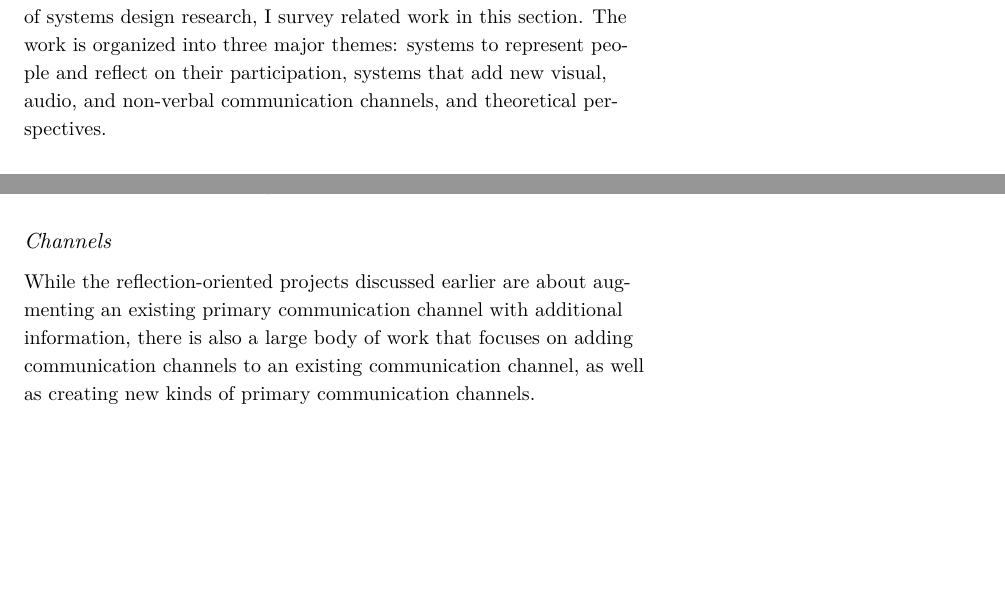
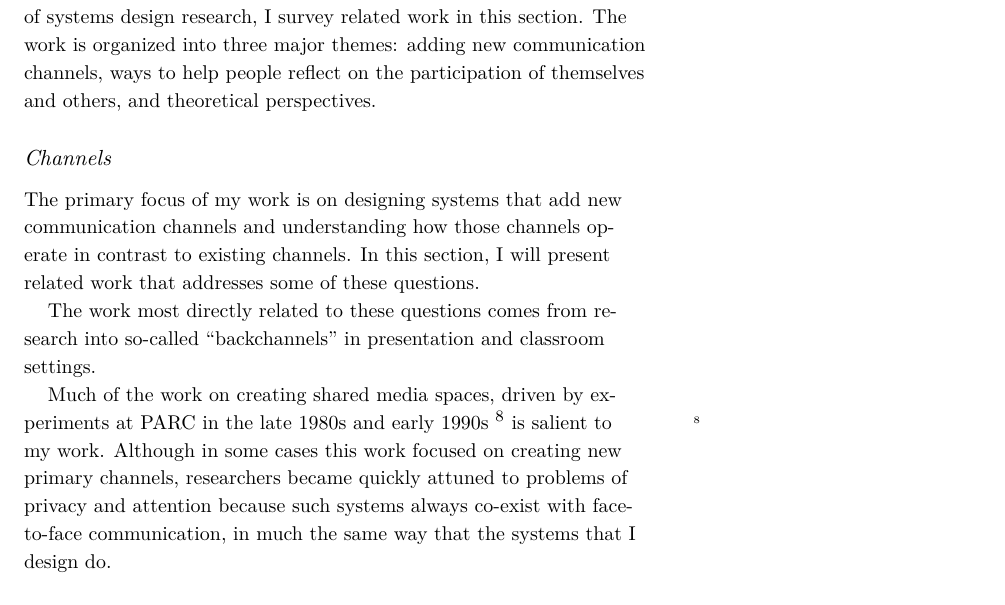
Before and after one commit to drewww/dissertation-proposal, a LaTeX document (proposal.tex): two parts of pages 4 and 5 of 6 before the commit and part of page 4 of 6 after it, the two joined at a grey line, cut so that both start at the same text, the shorter picture padded with empty space. Compiled offline with XeLaTeX; a LaTeX package or settings file that is missing is left out.

Commit message:
Minor changes throughout, plus a re-org of the budding background section to put channels first. Much better intro flow into the channel literature.

```diff
--- a/proposal.tex
+++ b/proposal.tex
@@ -112,7 +112,73 @@ There has been, however, somewhat of a shift in interest away from the kind of c
 
 In this work, I argue that we should not neglect the design of co-temporal interfaces and experiences for small groups. We should not think just about how to marshal large numbers of people, but think too about how small groups of people who know each other work, recognizing that much of that work happens face-to-face or co-temporally while geographically distant. It is not effective to treat these interactions as a simple increase in tempo on asynchronous interactions. In co-temporal systems, experiences of presence and understanding how we are perceived (and can control those perceptions) by others are quite important. In asynchronous systems, these issues are minimized; we experience others through their actions on shared objects like documents. In my work, I seek to create richer representations of people and better-support person-person interaction instead of person-document-person interaction.
 
-To further motivate my work and situate it within the larger space of systems design research, I survey related work in this section. The work is organized into three major themes: systems to represent people and reflect on their participation, systems that add new visual, audio, and non-verbal communication channels, and theoretical perspectives.
+To further motivate my work and situate it within the larger space of systems design research, I survey related work in this section. The work is organized into three major themes: adding new communication channels, ways to help people reflect on the participation of themselves and others, and theoretical perspectives.
+
+
+\subsection{Channels}
+
+The primary focus of my work is on designing systems that add new communication channels and understanding how those channels operate in contrast to existing channels. In this section, I will present related work that addresses some of these questions.
+
+The work most directly related to these questions comes from research into so-called ``backchannels'' in presentation and classroom settings.
+
+% flesh this out
+
+Much of the work on creating shared media spaces, driven by experiments at PARC in the late 1980s and early 1990s \cite{get_cites_from_experiences_in_the_use_of_media_spaces_paper} is salient to my work. Although in some cases this work focused on creating new primary channels, researchers became quickly attuned to problems of privacy and attention because such systems always co-exist with face-to-face communication, in much the same way that the systems that I design do.
+
+% now summarize.
+
+
+
+
+% thundewire is just audio, basically a single-channel mumble. not so much about results as describing practices that evolved.
+% portholes is ambient awareness about remote places, not live interaction. cut it?
+% videowindow is just like hole in space - audio/video fixed in space
+
+% also mention virtual world stuff? MASSIVE might be worth a quick ref
+
+% "shared media systems"
+
+% - video projects like thunderwire + portholes
+% - videowindow
+
+
+% organize the work in this space
+% projects to talk about:
+% - voiceloops
+% - backchannel literature
+% - social proxies
+% - mention conferencing apps
+% - Nunamaker
+% - zephyr?
+
+
+% \subsection{Theoretical Perspectives}
+% thinking about leaving this out
+
+% stuff from cscw paper:
+% systems for reflection
+% - second messenger
+% - "social mirror" (Karahalios) also bergstrom
+% - Meeting Mediator
+%
+% systems adding new channels
+% - (all the backchan literature: yardi, mccarthy, huang, kellog, yankelovich)
+% - do a section on nunameker's work and why it's weird
+% -
+
+% - we'll want to at the very least nod to thinks like voiceloops, and all the audio/video stuff like portholes and thunderwire and that kind of thing. farm my generals reading for that part.
+%
+
+
+% theoretical perspectives
+% - practice lens?
+% - ethnomethodology?
+% - re-farm wanda's reading list to see what else I can pull from there.
+
+%
+% We'll need to do a little organization here. Obviously, farm the references from the Tin Can Edu CSCW paper + backchan.nl paper. We'll need more, ofc, but it's a start. I suspect there will be some ways to separate out systems that allow communication versus those that simply reflect on a main channel. Maybe it's about whether the system itself is a single channel, multi channel, main channel or side channel?
+
+% write a methodological section here about why it's useful to study this with design work
 
 \subsection{Reflection}
 
@@ -148,49 +214,6 @@ Researchers have done significant work in this area, too.
 % how to fit in social proxies and social translucense
 
 
-\subsection{Channels}
-
-While the reflection-oriented projects discussed earlier are about augmenting an existing primary communication channel with additional information, there is also a large body of work that focuses on adding communication channels to an existing communication channel, as well as creating new kinds of primary communication channels.
-
-% organize the work in this space
-% projects to talk about:
-% - voiceloops
-% - video projects like thunderwire + portholes
-% - backchannel literature
-% - social proxies
-% - mention conferencing apps
-% - Nunamaker
-% -
-
-
-% \subsection{Theoretical Perspectives}
-% thinking about leaving this out
-
-% stuff from cscw paper:
-% systems for reflection
-% - second messenger
-% - "social mirror" (Karahalios) also bergstrom
-% - Meeting Mediator
-%
-% systems adding new channels
-% - (all the backchan literature: yardi, mccarthy, huang, kellog, yankelovich)
-% - do a section on nunameker's work and why it's weird
-% -
-
-% - we'll want to at the very least nod to thinks like voiceloops, and all the audio/video stuff like portholes and thunderwire and that kind of thing. farm my generals reading for that part.
-%
-
-
-% theoretical perspectives
-% - practice lens?
-% - ethnomethodology?
-% - re-farm wanda's reading list to see what else I can pull from there.
-
-%
-% We'll need to do a little organization here. Obviously, farm the references from the Tin Can Edu CSCW paper + backchan.nl paper. We'll need more, ofc, but it's a start. I suspect there will be some ways to separate out systems that allow communication versus those that simply reflect on a main channel. Maybe it's about whether the system itself is a single channel, multi channel, main channel or side channel?
-
-% write a methodological section here about why it's useful to study this with design work
-
 
 \section{Systems in Practice}
 
```
Also changed, not shown: proposal.tex (4 more changed lines).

# # #

Brief: Leaving the pictures out, set down all of the data again exactly.

Worked solution:
Before and after one commit to drewww/dissertation-proposal, a LaTeX document (proposal.tex): two parts of pages 4 and 5 of 6 before the commit and part of page 4 of 6 after it, the two joined at a grey line, cut so that both start at the same text, the shorter picture padded with empty space. Compiled offline with XeLaTeX; a LaTeX package or settings file that is missing is left out.

Commit message:
Minor changes throughout, plus a re-org of the budding background section to put channels first. Much better intro flow into the channel literature.

```diff
--- a/proposal.tex
+++ b/proposal.tex
@@ -112,7 +112,73 @@ There has been, however, somewhat of a shift in interest away from the kind of c
 
 In this work, I argue that we should not neglect the design of co-temporal interfaces and experiences for small groups. We should not think just about how to marshal large numbers of people, but think too about how small groups of people who know each other work, recognizing that much of that work happens face-to-face or co-temporally while geographically distant. It is not effective to treat these interactions as a simple increase in tempo on asynchronous interactions. In co-temporal systems, experiences of presence and understanding how we are perceived (and can control those perceptions) by others are quite important. In asynchronous systems, these issues are minimized; we experience others through their actions on shared objects like documents. In my work, I seek to create richer representations of people and better-support person-person interaction instead of person-document-person interaction.
 
-To further motivate my work and situate it within the larger space of systems design research, I survey related work in this section. The work is organized into three major themes: systems to represent people and reflect on their participation, systems that add new visual, audio, and non-verbal communication channels, and theoretical perspectives.
+To further motivate my work and situate it within the larger space of systems design research, I survey related work in this section. The work is organized into three major themes: adding new communication channels, ways to help people reflect on the participation of themselves and others, and theoretical perspectives.
+
+
+\subsection{Channels}
+
+The primary focus of my work is on designing systems that add new communication channels and understanding how those channels operate in contrast to existing channels. In this section, I will present related work that addresses some of these questions.
+
+The work most directly related to these questions comes from research into so-called ``backchannels'' in presentation and classroom settings.
+
+% flesh this out
+
+Much of the work on creating shared media spaces, driven by experiments at PARC in the late 1980s and early 1990s \cite{get_cites_from_experiences_in_the_use_of_media_spaces_paper} is salient to my work. Although in some cases this work focused on creating new primary channels, researchers became quickly attuned to problems of privacy and attention because such systems always co-exist with face-to-face communication, in much the same way that the systems that I design do.
+
+% now summarize.
+
+
+
+
+% thundewire is just audio, basically a single-channel mumble. not so much about results as describing practices that evolved.
+% portholes is ambient awareness about remote places, not live interaction. cut it?
+% videowindow is just like hole in space - audio/video fixed in space
+
+% also mention virtual world stuff? MASSIVE might be worth a quick ref
+
+% "shared media systems"
+
+% - video projects like thunderwire + portholes
+% - videowindow
+
+
+% organize the work in this space
+% projects to talk about:
+% - voiceloops
+% - backchannel literature
+% - social proxies
+% - mention conferencing apps
+% - Nunamaker
+% - zephyr?
+
+
+% \subsection{Theoretical Perspectives}
+% thinking about leaving this out
+
+% stuff from cscw paper:
+% systems for reflection
+% - second messenger
+% - "social mirror" (Karahalios) also bergstrom
+% - Meeting Mediator
+%
+% systems adding new channels
+% - (all the backchan literature: yardi, mccarthy, huang, kellog, yankelovich)
+% - do a section on nunameker's work and why it's weird
+% -
+
+% - we'll want to at the very least nod to thinks like voiceloops, and all the audio/video stuff like portholes and thunderwire and that kind of thing. farm my generals reading for that part.
+%
+
+
+% theoretical perspectives
+% - practice lens?
+% - ethnomethodology?
+% - re-farm wanda's reading list to see what else I can pull from there.
+
+%
+% We'll need to do a little organization here. Obviously, farm the references from the Tin Can Edu CSCW paper + backchan.nl paper. We'll need more, ofc, but it's a start. I suspect there will be some ways to separate out systems that allow communication versus those that simply reflect on a main channel. Maybe it's about whether the system itself is a single channel, multi channel, main channel or side channel?
+
+% write a methodological section here about why it's useful to study this with design work
 
 \subsection{Reflection}
 
@@ -148,49 +214,6 @@ Researchers have done significant work in this area, too.
 % how to fit in social proxies and social translucense
 
 
-\subsection{Channels}
-
-While the reflection-oriented projects discussed earlier are about augmenting an existing primary communication channel with additional information, there is also a large body of work that focuses on adding communication channels to an existing communication channel, as well as creating new kinds of primary communication channels.
-
-% organize the work in this space
-% projects to talk about:
-% - voiceloops
-% - video projects like thunderwire + portholes
-% - backchannel literature
-% - social proxies
-% - mention conferencing apps
-% - Nunamaker
-% -
-
-
-% \subsection{Theoretical Perspectives}
-% thinking about leaving this out
-
-% stuff from cscw paper:
-% systems for reflection
-% - second messenger
-% - "social mirror" (Karahalios) also bergstrom
-% - Meeting Mediator
-%
-% systems adding new channels
-% - (all the backchan literature: yardi, mccarthy, huang, kellog, yankelovich)
-% - do a section on nunameker's work and why it's weird
-% -
-
-% - we'll want to at the very least nod to thinks like voiceloops, and all the audio/video stuff like portholes and thunderwire and that kind of thing. farm my generals reading for that part.
-%
-
-
-% theoretical perspectives
-% - practice lens?
-% - ethnomethodology?
-% - re-farm wanda's reading list to see what else I can pull from there.
-
-%
-% We'll need to do a little organization here. Obviously, farm the references from the Tin Can Edu CSCW paper + backchan.nl paper. We'll need more, ofc, but it's a start. I suspect there will be some ways to separate out systems that allow communication versus those that simply reflect on a main channel. Maybe it's about whether the system itself is a single channel, multi channel, main channel or side channel?
-
-% write a methodological section here about why it's useful to study this with design work
-
 
 \section{Systems in Practice}
 
```
Also changed, not shown: proposal.tex (4 more changed lines).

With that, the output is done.